 and with the feet cut off
 1 very large pork roast, 10 pounds or more, rinsed
 1 quart white vinegar
 granulated garlic
 1. Prepare the barbecue pit.  Dig a hole  2-3 feet deep by 2 feet wide.  
 Use one 15 pound bag of good-brand charcoal. Put two thirds of the charcoal
 in the bottom of the pit. If the ground is wet, line with stones first.  
 1. After thoroughly rinsing the pig, put it in a soup pot or large crock
 and pour on the vinegar.  Soak for 30 min. to an hour, turning twice.
 2.  Drain the pig and reserve  1 cup of the vinegar. Rub the pig thoroughly
 inside and out with plenty of salt, pepper and granulated garlic.  If you
 like, you can make small knife-slits in the surface of the pig and insert
 slivers of fresh garlic.
 3. Wrap the pig for roasting. Stack three full layers of heavy duty
 aluminum foil, tearing off pieces that are about 8 longer than the pig on
 either side. Lightly grease the inside of the foil with margarine or oil. 
 Fold the foil around the pig to make a package, ROLLING the layers of foil
 together at the seams to make a very tight seal all around. When the
 package is sealed up, wrap it again  tightly in another layer of foil.
 4.  Start the charcoal in the bottom of the pit. When it begins to ash
 over,  cover it with a  thin layer of medium-sized stones or a few bricks.
 Set the wrapped pig on top.  Surround the pig with the rest of the charcoal
 and get it started.

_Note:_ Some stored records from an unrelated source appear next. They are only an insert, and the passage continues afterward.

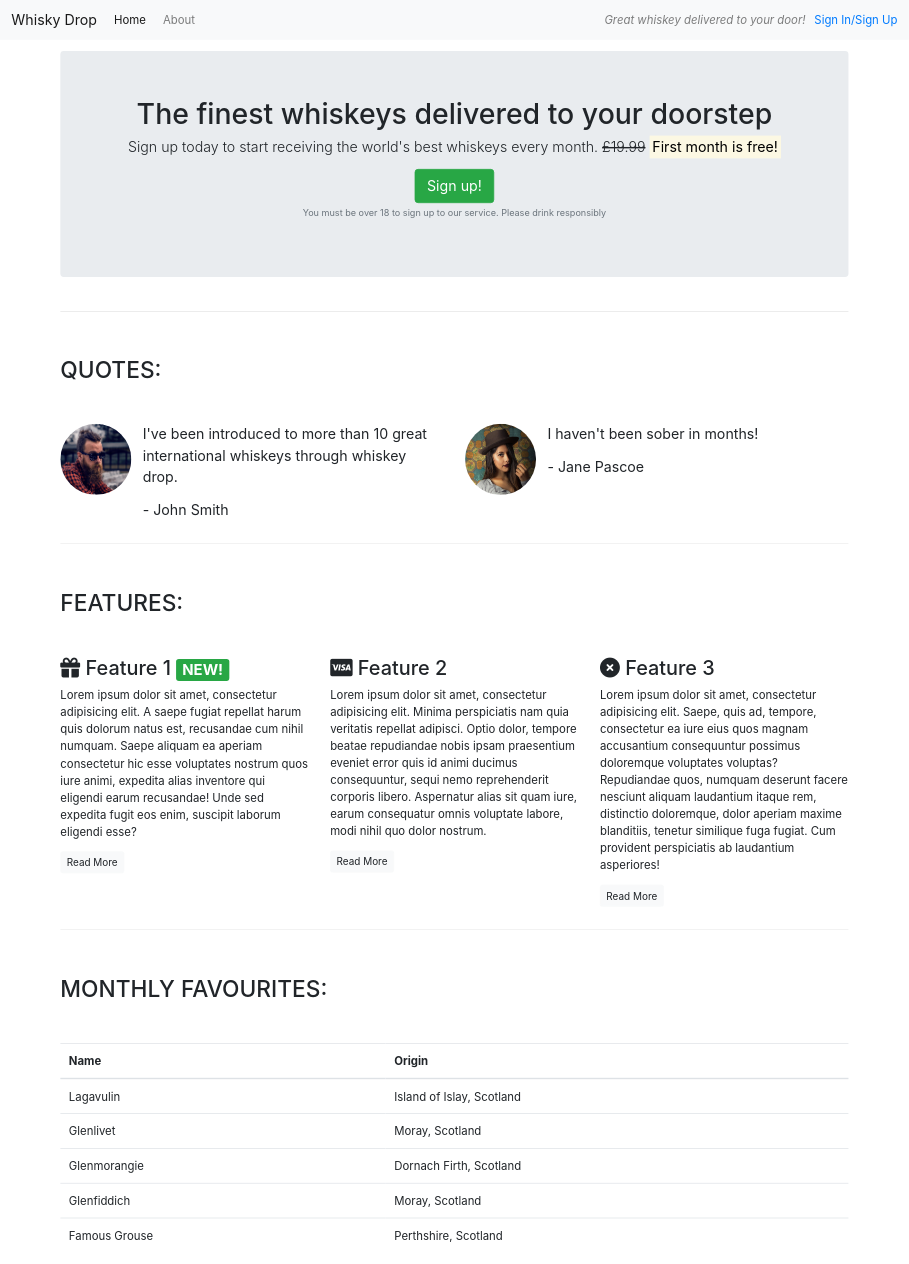
Repository: LouWills/WhiskeyDrop-bootstrap
Page: index.html
The author's editor kept a record of every edit. The page is drawn from the files as they stood at one moment, then again after the next edit.
The browser window is 1280 px wide. The pictures show the whole page, at 71% of full size.
Some web libraries are served in a nearby version.

Above is the page before.
Console error: TypeError: Cannot read properties of undefined (reading 'fn')

### index.html
<!DOCTYPE html>
<html lang="en">
<head>
    <meta charset="UTF-8">
    <meta name="viewport" content="width=device-width, initial-scale=1.0">
    <meta http-equiv="X-UA-Compatible" content="ie=edge">
    <link rel="stylesheet" href="https://stackpath.bootstrapcdn.com/bootstrap/4.3.1/css/bootstrap.min.css" integrity="sha384-ggOyR0iXCbMQv3Xipma34MD+dH/1fQ784/j6cY/iJTQUOhcWr7x9JvoRxT2MZw1T" crossorigin="anonymous">
<script src="https://stackpath.bootstrapcdn.com/bootstrap/4.3.1/js/bootstrap.min.js" integrity="sha384-JjSmVgyd0p3pXB1rRibZUAYoIIy6OrQ6VrjIEaFf/nJGzIxFDsf4x0xIM+B07jRM" crossorigin="anonymous"></script>
    <!--main.css are my own styles on the website-->
    <link rel="stylesheet" href="main.css" type="text/css" />
    <script src="https://kit.fontawesome.com/6b5936d46d.js"></script>
    <title>Whiskey Drop_Taste a new whiskey every month</title>
</head>

<body>
    <nav class="navbar navbar-light bg-light navbar-expand-sm">
        <a href="/" class="navbar-brand">Whisky Drop</a>
        <ul class="navbar-nav mr-auto nav-list-1">
            <li class="active nav-item mr-2"><a class="nav-link" href="/">Home</a></li>
            <li class="nav-item mr-2"><a class="nav-link" href="/about">About</a></li>
            <li class="nav-item mr-2 d-block d-sm-none"><a class="nav-link" href="/login">Sign In/Sign Up</a></li>
        </ul>
        <div class="d-none d-md-block">
        <p class="navbar-text my-auto mr-2"><i>Great whiskey delivered to your door!</i></p>
        <a href="/login">Sign In/Sign Up</a>
        </div>
    </nav>
   <article class="container mt-3">
       <!--callout-->
       <div class="row">
           <div class="col-12">
               <section class="callout jumbotron text-center">
                   <h1>The finest whiskeys delivered to your doorstep</h1>
                   <p class="lead">Sign up today to start receiving the world's best whiskeys every month. <s class="d-none d-sm-inline">£19.99</s>
                   <span class="d-inline d-sm-none"><br></span>
                   <strong><mark>First month is free!</mark></strong></p>
                    <button class="btn btn-success btn-lg btn-tablet">Sign up!</button>
                   <p class="text-muted"><small>You must be over 18 to sign up to our service. Please drink responsibly</small></p>
               </section>
           </div>
       </div>
       <!--/.callout-->
       <hr>

       <!-- Quotes -->
       <section class="quotes">
           <div class="row">
               <div class="col-12 my-5">
                   <h2 class="text-uppercase">Quotes:</h2>
               </div>
           </div>
           <div class="row">
               <div class="col-12 col-md-6">
                   <div class="media">
                       <div class="d-none d-sm-block">
                           <img src="images/guy-image.png" class="rounded-circle mr-3" height=100 width=100>
                       </div>
                       <div class="media-body">
                           <blockquote class="blockquote">
                               <p>I've been introduced to more than 10 great international whiskeys through whiskey drop.</p>
                               <p>- John Smith</p>
                           </blockquote>
                       </div>
                   </div>
               </div>
               <div class="col-12 col-md-6">
                   <div class="media">
                       <div class="d-none d-sm-block">
                           <img src="images/girl-image.png" class="rounded-circle mr-3" height=100 width=100>
                        </div>
                       <div class="media-body">
                           <blockquote class="blockquote">
                               <p>I haven't been sober in months!</p>
                               <p>- Jane Pascoe</p>
                           </blockquote>
                        </div>
                   </div>
               </div>
           </div>
        </section>
        <!--/.quotes-->

        <hr>

        <!--Features-->
        <section class="features">
            <div class="row">
                <div class="col-12 my-5">
                    <h2 class="text-uppercase">Features:</h2>
                </div>
            </div>
            <div class="row">
                <div class="col-12 col-md-6 col-lg-4">
                    <div class="feature">
                        <h3><i class="fas fa-gift d-none d-sm-inline"></i> Feature 1 <span class="badge badge-success">NEW!</span></h3>
                        <p>Lorem ipsum dolor sit amet, consectetur adipisicing elit. A saepe fugiat repellat harum quis dolorum natus est, recusandae cum nihil numquam. Saepe aliquam ea aperiam consectetur hic esse voluptates nostrum quos iure animi, expedita alias inventore qui eligendi earum recusandae! Unde sed expedita fugit eos enim, suscipit laborum eligendi esse?</p>
                        <p><a class="btn btn-sm btn-light btn-tablet" href="">Read More</a></p>
                    </div>
                </div>
                <div class="col-12 col-md-6 col-lg-4">
                    <div class="feature">
                        <h3><i class="fab fa-cc-visa d-none d-sm-inline"></i> Feature 2</h3>
                        <p>Lorem ipsum dolor sit amet, consectetur adipisicing elit. Minima perspiciatis nam quia veritatis repellat adipisci. Optio dolor, tempore beatae repudiandae nobis ipsam praesentium eveniet error quis id animi ducimus consequuntur, sequi nemo reprehenderit corporis libero. Aspernatur alias sit quam iure, earum consequatur omnis voluptate labore, modi nihil quo dolor nostrum.</p>
                        <p><a class="btn btn-sm btn-light btn-tablet" href="">Read More</a></p>
                    </div>
                </div>
                <div class="col-12 d-md-none d-lg-block col-lg-4">
                    <div class="feature">
                        <h3><i class="fas fa-times-circle d-none d-sm-inline"></i> Feature 3</h3>
                        <p>Lorem ipsum dolor sit amet, consectetur adipisicing elit. Saepe, quis ad, tempore, consectetur ea iure eius quos magnam accusantium consequuntur possimus doloremque voluptates voluptas? Repudiandae quos, numquam deserunt facere nesciunt aliquam laudantium itaque rem, distinctio doloremque, dolor aperiam maxime blanditiis, tenetur similique fuga fugiat. Cum provident perspiciatis ab laudantium asperiores!</p>
                        <p><a class="btn btn-sm btn-light btn-tablet" href="">Read More</a></p>
                    </div>
                </div>
            </div>
        </section>
        <!-- /.Features -->

        <hr>

        <!--Monthly Favourites-->
        <section class="monthlyFavourites">
            <div class="row">
                <div class="col-12 my-5">
                    <h2 class="text-uppercase">Monthly favourites:</h2>
                </div>
            </div>
            <div class="row">
                <div class="col-12">
                    <table class="table">
                        <thead>
                            <tr>
                              <th scope="col" class="tab-header">Name</th>
                              <th scope="col" class="tab-header">Origin</th>
                            </tr>
                        </thead>
                        <tbody>
                            <tr>
                              <td>Lagavulin</td>
                              <td>Island of Islay, Scotland</td>
                            </tr>
                            <tr>
                              <td>Glenlivet</td>
                              <td>Moray, Scotland</td>
                            </tr>
                            <tr>
                              <td>Glenmorangie</td>
                              <td>Dornach Firth, Scotland</td>
                            </tr>
                             <tr>
                              <td>Glenfiddich</td>
                              <td>Moray, Scotland</td>
                            </tr>
                            <tr>
                              <td>Famous Grouse</td>
                              <td>Perthshire, Scotland</td>
                            </tr>
                        </tbody>
                    </table>
                </div>
            </div>
        </section>
   </article>
</body>
</html>

### main.css
@media (max-width: 767px) {
    .btn-tablet {
    margin:auto;
    display:block;
}
}

After the next edit:
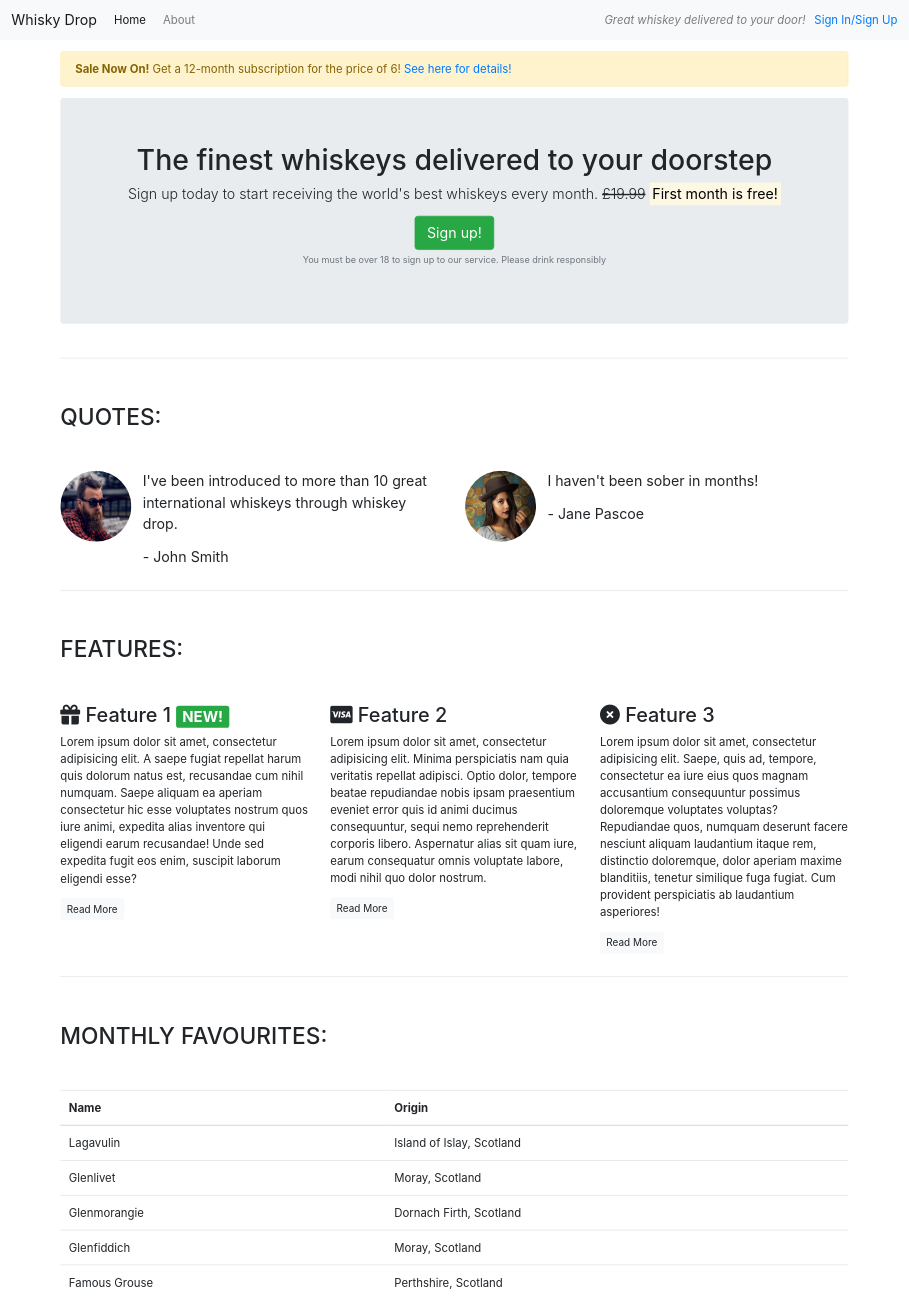
The edit:
--- a/index.html
+++ b/index.html
@@ -26,6 +26,13 @@
         </div>
     </nav>
    <article class="container mt-3">
+       <div class="row">
+           <div class="col-12">
+               <div class="alert alert-warning">
+                   <strong>Sale Now On!</strong> Get a 12-month subscription for the price of 6! <a href="/">See here for details!</a>
+               </div>
+           </div>
+       </div>
        <!--callout-->
        <div class="row">
            <div class="col-12">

When the second layer  of charcoal ashes over, turn the
 pig and fill in the hole with dirt.
 5.  Allow to cook in the pit for 5-6 hours, longer than that for pigs
 larger than 10 pounds.
 6.  Dig up the pig, remove to a platter with two spatulas,  and  partially
 unwrap it.  Test  the pig for doneness: Cut into the thigh next to the
 bone; it should be very well done (white) and pull off the bone easily.
 Check the rib cavity also to make sure that the meat is uniformly white
 (well done) and shreds easily, not pinkish.  If underdone , rewrap the pig
 and put it in a hot oven (400 degrees) for one hour or until thoroughly
 7.  Place the pig on a platter and surround with parsley and either
 radishes or candied crab apples. Carve it up and serve.
 Alternate excellent accompaniments for this dish are:  fresh pineapple
 slices, fruit salad, mashed butternut squash with butter and nutmeg,
 vinegar-dressed cole slaw, small whole garlic-roasted or boiled potatoes,
 “King’s Hawaiin” bread or rolls.
 I first enjoyed roast suckling pig prepared in this manner in San Juan, 
 Puerto Rico.  If you don't live in the country and can't dig a hole in 
 your yard, you can prepare this in a smoker.  But it must COOK for 
 *at least* 10 hours and you must replenish the charcoal supply every 
 3-4 hours throughout the process to keep the heat in the “ideal” range.
 Start early in the day.